An investigation on the factors limiting women’s presence in urban space



The urban open space is the context in which the human activities and behavior takes place and the socio-cultural relations of people happen in it. Public spaces are places responding to the daily needs and public life in cities. These spaces throughout time and based on the socio-cultural and economic conditions would transform. Urban spaces also are places for various activities. In a simple classification, the outdoor activities in public spaces are classified into three categories. These are the necessary activities, the optional activities and the social activities. Use and fittingness of public spaces is an important issue that must be undertaken in any study considering the everyday life of both men and women in cities. The need of presence in urban space and facilitating this presence for all groups regardless of gender, age, occupation and income level, is unquestionable. The present article investigates the factor limiting the presence of women in urban spaces. The pre hypothesis of this article is the necessity of women’s presence as a social group having equal civil rights in the society. In other words, presence of women in urban spaces as a citizen is an issue which must be considered in all design and planning of urban spaces. In this perspective, urban open spaces must also provide the possibility of women's presence as a prerequisite in a civil society. It is possible to examine the limitations of women's presence in Iranian open spaces related to the socio-cultural norms. These norms consider the house and its intermediate vicinity as the women's prototype space, in a way that the protected zone for women in the past and even now in some more traditional Iranian cities, are the private domain of home, the semi-private domain of few neighboring housing units, as well as the semi-public domain of cul de sacs' and dead end allies surrounding the home. In some Arabian Muslim countries, this space segregation is even more prominent. In these countries, women's presence is limited and they cannot claim their own rights without the presence of a male relative. This issue was also seen in the western world, in which prior to the industrial revolution, despite the need of all groups for presence at urban spaces and enjoying its milieu, due to some traditional viewpoints women were mainly related to home or its neighborhood. But today, it is well accepted that in order to respond to the needs of women for socialization and participation in civil society, a level of equity must be considered in spatial planning and design of public spaces.

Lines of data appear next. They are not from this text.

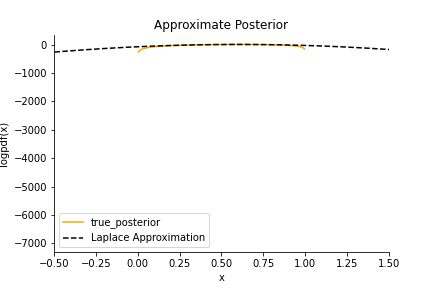
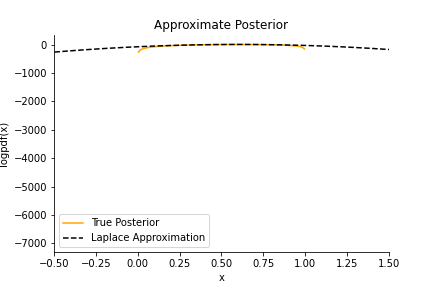
Reformated the notebook

Changed region(s): [[0.1505, 0.7188, 0.4815, 0.8125]]

diff --git a/LaplaceApprox.py b/LaplaceApprox.py
@@ -74,13 +74,13 @@ class LaplaceApproximation:
         self.cov = cov
         return self.laplace_approx
 
-    def plot_approx_posterior(self, x=jnp.linspace(-5, 5, 1000), true_posterior=None):
+    def plot_approx_posterior(self, x=jnp.linspace(-5, 5, 1000), true_posterior=None, Color= 'orange', Label='True Posterior'):
         if self.laplace_approx is None:
             raise ValueError("Run approx_posterior first")
         x = x.reshape(-1, 1)
         fig = plt.figure()
         if true_posterior is not None:
-            plt.plot(x, true_posterior.prob(x), label="true_posterior", color="orange")
+            plt.plot(x, true_posterior.prob(x), label=Label, color=Color)
         plt.plot(
             x,
             self.laplace_approx.prob(x),
@@ -104,7 +104,7 @@ class LaplaceApproximation:
         fig = plt.figure()
         if true_posterior is not None:
             plt.plot(
-                x, true_posterior.log_prob(x), label="true_posterior", color="orange"
+                x, true_posterior.log_prob(x), label="True Posterior", color="orange"
             )
         plt.plot(
             x,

This article studies the restricting factors including limitations through design and planning of urban spaces as well as limitations imposed through socio-cultural norms which decrease the presence of women in urban spaces. At the end some recommendations are proposed to create flexibility between home and urban space domains in order to increase the presence of women in urban spaces.